Loro: Unstable, Genius, by David Bax
This review originally ran as a part of our TIFF 2018 coverage.
Back in 2008, Paolo Sorrentino and actor Toni Servillo made a film called Il Divo, in which Servillo portrayed former Italian prime minister Giulio Andreotti. That movie was more sizzle than steak but it was the first major calling card of the longtime director/star duo. Now, a decade later, the two have re-teamed to bring us a movie that is absolutely not–according to the tongue-in-cheek opening disclaimer–based on any real life figures. Any connections you may make between Servillo’s portrayal of a once and future prime minister and television network owner named Silvio and Italian politician Silvio Berlusconi are all on you, apparently. Today, we might just as well draw parallels to another self-interested, scandal-ridden world leader even though, when Silvio points out that truth doesn’t matter, “the only thing that matters is that you believed me,” he comes across as more self-aware than Donald Trump ever has.
Loro, as it is being released outside of Italy, is cut down by almost an hour from a two-part series into a single two and a half hour epic. This version tells two stories. In one, an ambitious social and financial climber named Sergio (Riccardo Scamarcio) attempts to work his way into Silvio’s good graces by becoming a “talent scout” representing scores of gorgeous young women who are always ready to attend a party. In the other, Silvio plots his return to office. If Loro were based on the life of Berlusconi, this would place events in roughly 2007 but, again, it’s not. One imagines that the full, two-part version is more evenly balanced but this cut wisely favors the better Silvio story. While both narratives include the annoying trope of one character being summed up by another for the audience’s benefits, the insights into Silvio are deeper and clearly more thought out.
But let’s start, as Loro does, with Sergio. His sections operate more in the mile-a-minute, surreal and dreamy mode that we’ve come to expect from Sorrentino (which makes sense given the constant drug use of Sergio and his cohorts). Yet these bells and whistles are even more superficial than they were in, for example, Sorrentino’s last feature, 2015’s underrated Youth. There are occasional inspired touches, like when the characters, under the influence of MDMA, gaze toward Silvio’s seaside estate and brass rings appear in their pupils. Mostly, though, Sergio’s tale is a slightly askew version of the Scarface/Wolf of Wall Street story in which an amoral striver rises high before his fall.

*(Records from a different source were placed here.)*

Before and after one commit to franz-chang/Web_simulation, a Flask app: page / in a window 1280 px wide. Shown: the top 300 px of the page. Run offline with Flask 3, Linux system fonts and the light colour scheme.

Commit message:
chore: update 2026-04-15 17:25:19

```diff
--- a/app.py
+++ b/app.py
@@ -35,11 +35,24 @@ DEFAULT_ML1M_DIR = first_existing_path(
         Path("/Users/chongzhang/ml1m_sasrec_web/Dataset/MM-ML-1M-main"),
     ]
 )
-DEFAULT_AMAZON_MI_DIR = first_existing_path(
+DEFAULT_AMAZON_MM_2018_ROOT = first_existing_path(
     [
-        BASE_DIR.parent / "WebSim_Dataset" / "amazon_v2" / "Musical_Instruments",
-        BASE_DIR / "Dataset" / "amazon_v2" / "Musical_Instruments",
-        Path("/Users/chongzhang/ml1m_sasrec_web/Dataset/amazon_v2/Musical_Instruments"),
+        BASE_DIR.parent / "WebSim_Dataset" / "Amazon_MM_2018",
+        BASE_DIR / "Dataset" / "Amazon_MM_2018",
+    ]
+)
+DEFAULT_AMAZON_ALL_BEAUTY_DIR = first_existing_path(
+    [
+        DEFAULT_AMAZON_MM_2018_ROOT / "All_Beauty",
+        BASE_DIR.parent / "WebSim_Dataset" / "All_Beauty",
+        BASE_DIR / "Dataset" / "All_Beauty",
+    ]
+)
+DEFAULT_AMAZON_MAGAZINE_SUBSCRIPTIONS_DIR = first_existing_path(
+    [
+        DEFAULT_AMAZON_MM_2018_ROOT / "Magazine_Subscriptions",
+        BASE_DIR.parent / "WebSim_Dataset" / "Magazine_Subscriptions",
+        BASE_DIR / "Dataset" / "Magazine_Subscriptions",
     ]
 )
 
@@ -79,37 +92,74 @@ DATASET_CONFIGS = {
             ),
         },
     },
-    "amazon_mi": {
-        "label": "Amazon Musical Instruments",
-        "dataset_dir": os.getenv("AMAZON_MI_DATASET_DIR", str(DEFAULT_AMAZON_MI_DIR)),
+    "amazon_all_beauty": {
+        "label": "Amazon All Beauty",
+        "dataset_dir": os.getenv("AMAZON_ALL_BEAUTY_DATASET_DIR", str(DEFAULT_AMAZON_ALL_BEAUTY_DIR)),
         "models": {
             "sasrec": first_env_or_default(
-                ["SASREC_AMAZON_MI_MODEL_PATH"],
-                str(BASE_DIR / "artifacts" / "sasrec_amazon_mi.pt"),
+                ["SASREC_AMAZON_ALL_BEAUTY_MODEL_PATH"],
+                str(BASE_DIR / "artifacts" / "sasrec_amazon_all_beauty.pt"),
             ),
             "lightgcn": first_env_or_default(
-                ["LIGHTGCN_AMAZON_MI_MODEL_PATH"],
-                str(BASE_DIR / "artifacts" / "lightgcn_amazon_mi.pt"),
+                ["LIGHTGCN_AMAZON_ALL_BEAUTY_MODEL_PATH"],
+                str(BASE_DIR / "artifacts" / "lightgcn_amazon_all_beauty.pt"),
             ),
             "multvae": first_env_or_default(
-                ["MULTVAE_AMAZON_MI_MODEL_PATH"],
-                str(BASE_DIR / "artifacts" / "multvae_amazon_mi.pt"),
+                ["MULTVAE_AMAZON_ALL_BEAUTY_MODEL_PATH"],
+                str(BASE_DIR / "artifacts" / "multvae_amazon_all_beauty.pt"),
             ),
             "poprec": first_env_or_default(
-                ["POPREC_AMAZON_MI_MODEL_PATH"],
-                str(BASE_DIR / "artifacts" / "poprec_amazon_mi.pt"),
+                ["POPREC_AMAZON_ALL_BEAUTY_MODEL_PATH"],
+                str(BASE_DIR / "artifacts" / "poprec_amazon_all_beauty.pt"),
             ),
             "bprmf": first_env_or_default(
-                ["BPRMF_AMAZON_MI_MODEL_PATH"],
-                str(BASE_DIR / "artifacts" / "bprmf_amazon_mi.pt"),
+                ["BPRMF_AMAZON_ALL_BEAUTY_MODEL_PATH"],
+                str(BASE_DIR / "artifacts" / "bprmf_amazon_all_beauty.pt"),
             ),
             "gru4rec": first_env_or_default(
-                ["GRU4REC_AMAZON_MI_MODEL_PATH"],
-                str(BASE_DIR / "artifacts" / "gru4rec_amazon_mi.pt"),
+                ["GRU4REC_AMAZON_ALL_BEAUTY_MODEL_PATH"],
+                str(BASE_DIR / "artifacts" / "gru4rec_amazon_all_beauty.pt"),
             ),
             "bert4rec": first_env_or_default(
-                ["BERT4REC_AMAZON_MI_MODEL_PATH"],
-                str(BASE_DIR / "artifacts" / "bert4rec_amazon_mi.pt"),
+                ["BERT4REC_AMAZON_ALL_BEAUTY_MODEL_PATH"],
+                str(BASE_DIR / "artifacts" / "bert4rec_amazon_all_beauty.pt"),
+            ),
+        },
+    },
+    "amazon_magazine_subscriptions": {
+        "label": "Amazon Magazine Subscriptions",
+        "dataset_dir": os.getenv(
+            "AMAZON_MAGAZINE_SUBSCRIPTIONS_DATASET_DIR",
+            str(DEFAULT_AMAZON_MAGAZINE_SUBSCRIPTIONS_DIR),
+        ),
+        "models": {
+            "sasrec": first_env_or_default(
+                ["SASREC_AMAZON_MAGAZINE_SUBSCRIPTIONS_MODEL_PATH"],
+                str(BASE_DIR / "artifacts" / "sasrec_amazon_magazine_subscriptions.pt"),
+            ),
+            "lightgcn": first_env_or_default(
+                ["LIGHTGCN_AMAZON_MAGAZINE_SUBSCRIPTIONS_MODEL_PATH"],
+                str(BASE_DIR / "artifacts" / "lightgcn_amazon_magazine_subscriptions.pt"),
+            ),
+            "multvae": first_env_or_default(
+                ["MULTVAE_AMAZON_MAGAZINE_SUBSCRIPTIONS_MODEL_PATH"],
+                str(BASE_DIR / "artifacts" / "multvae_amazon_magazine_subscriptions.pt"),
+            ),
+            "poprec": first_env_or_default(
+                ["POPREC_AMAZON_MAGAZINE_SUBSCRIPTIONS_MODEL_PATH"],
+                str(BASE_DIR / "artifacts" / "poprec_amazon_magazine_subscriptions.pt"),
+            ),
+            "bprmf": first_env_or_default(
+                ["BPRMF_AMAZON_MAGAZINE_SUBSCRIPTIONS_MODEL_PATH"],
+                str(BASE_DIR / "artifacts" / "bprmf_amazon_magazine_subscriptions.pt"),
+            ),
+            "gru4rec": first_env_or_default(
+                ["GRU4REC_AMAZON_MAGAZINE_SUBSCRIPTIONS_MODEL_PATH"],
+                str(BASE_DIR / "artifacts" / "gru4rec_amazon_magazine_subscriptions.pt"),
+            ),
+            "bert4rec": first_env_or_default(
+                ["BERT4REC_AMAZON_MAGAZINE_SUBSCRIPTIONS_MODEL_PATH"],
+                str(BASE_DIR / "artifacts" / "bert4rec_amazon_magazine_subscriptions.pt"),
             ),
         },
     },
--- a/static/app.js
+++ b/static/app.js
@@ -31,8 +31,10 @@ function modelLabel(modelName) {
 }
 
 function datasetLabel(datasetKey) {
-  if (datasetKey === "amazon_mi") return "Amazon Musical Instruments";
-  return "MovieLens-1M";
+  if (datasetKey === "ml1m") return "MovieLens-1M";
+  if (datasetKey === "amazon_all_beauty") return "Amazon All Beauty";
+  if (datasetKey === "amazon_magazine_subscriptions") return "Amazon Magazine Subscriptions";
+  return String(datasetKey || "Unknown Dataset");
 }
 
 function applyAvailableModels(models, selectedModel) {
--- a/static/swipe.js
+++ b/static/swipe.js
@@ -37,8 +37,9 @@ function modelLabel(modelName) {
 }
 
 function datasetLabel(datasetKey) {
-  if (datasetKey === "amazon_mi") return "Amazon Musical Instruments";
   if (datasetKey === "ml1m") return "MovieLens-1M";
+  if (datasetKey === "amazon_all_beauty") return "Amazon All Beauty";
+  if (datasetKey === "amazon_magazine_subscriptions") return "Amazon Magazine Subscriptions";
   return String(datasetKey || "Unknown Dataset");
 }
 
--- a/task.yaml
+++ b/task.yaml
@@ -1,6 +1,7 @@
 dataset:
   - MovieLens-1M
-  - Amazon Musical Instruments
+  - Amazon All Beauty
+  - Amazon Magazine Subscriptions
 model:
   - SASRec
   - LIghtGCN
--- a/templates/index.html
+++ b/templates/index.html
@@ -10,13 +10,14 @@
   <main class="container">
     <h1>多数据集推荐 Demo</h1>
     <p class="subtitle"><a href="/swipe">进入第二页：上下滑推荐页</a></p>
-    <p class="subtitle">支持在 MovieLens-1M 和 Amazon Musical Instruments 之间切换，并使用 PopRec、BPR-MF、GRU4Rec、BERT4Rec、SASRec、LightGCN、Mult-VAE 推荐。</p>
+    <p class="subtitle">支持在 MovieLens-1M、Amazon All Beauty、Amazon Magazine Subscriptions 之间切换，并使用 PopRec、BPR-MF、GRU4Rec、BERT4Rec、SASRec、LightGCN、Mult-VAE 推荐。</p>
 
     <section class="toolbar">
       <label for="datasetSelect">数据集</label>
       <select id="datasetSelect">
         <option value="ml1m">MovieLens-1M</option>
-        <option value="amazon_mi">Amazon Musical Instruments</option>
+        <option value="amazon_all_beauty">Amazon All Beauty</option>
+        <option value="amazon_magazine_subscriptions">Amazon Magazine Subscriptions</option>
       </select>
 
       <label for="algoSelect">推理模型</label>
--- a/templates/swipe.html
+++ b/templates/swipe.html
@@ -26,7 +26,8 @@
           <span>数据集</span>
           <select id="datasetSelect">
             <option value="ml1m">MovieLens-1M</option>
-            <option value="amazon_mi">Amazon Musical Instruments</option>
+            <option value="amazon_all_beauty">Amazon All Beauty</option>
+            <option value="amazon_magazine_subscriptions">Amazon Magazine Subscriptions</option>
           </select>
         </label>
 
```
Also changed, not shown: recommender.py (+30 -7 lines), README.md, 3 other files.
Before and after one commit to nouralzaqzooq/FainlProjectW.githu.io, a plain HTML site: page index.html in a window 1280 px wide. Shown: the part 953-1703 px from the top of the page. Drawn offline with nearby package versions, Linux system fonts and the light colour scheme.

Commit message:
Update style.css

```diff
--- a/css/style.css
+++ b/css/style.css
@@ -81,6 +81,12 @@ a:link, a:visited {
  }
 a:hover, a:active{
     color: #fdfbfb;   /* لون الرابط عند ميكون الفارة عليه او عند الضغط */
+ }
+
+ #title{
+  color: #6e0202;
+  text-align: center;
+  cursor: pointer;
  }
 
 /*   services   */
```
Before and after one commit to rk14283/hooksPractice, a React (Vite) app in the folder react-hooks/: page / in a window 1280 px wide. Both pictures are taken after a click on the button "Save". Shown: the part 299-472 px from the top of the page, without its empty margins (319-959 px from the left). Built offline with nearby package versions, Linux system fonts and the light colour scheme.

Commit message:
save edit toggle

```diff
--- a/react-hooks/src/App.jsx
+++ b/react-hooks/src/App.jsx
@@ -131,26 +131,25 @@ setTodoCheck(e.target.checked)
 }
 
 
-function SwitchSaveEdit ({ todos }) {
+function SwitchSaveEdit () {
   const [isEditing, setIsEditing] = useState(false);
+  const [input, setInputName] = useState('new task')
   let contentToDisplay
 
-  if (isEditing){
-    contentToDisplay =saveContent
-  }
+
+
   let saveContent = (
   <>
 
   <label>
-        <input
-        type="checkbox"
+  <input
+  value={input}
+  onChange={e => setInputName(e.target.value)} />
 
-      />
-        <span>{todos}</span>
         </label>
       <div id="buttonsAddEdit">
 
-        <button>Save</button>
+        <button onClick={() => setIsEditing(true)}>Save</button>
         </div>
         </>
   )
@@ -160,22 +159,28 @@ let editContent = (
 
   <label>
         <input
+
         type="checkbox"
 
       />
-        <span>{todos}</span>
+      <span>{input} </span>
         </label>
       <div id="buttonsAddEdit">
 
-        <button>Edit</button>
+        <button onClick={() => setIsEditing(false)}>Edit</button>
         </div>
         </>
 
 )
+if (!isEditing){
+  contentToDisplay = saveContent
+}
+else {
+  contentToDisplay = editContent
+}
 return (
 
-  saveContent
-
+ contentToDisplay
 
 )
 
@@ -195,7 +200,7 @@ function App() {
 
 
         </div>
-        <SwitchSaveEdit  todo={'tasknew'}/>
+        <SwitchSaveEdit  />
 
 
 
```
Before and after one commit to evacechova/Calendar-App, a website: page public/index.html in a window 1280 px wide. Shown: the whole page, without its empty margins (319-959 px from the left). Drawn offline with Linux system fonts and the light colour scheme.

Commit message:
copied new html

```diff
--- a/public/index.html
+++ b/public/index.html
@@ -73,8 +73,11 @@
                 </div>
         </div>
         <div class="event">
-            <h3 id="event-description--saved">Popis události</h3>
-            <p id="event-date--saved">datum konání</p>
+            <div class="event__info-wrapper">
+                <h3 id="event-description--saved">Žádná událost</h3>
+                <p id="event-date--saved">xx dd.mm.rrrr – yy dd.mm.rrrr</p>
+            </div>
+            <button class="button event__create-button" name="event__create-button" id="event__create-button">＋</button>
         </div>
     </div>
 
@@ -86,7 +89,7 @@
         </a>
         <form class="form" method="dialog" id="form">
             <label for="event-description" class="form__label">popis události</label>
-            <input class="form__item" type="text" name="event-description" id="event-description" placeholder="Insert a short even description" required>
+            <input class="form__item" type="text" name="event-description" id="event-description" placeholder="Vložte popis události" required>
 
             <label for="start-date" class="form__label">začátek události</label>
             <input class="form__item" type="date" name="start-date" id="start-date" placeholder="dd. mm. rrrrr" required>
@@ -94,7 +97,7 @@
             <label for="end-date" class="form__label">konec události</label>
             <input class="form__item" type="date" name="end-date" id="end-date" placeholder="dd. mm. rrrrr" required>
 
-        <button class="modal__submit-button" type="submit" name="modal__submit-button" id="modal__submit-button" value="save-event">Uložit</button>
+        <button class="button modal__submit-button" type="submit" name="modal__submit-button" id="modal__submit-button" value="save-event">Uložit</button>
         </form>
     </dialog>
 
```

Once things switch to Silvio (and more or less remain there), Sorrentino calms down and focuses. Who needs flashy adornments, after all, when Servillo’s grin remains a special effect all on its own? The bulk of Loro is so restrained in comparison to the rest of Sorrentino’s work, you could even accuse the director of maturing. Where Il Divo‘s abstraction of Andreotti’s political career bordered on the impressionistic, Loro engages with its subject’s psyche and motivations directly. The climactic argument between Silvio and his wife (Elena Sofia Ricci) is a Neil Simon-esque survey of the couple’s entire romantic and political history.
Of course, whatever they are arguing about, we already know the outcome (or we would if they were based on Berlusconi and his wife, which they’re not). She divorces him and he resumes leadership of the country. Loro has a motif of countdowns, from the timer on a microwave to the ticking clock of Silvio constantly promising to fire up the enormous, working volcano replica on his estate. In each case, and in Loro as a whole, we know what happens when the counter reaches zero but we can’t wait to see it anyway.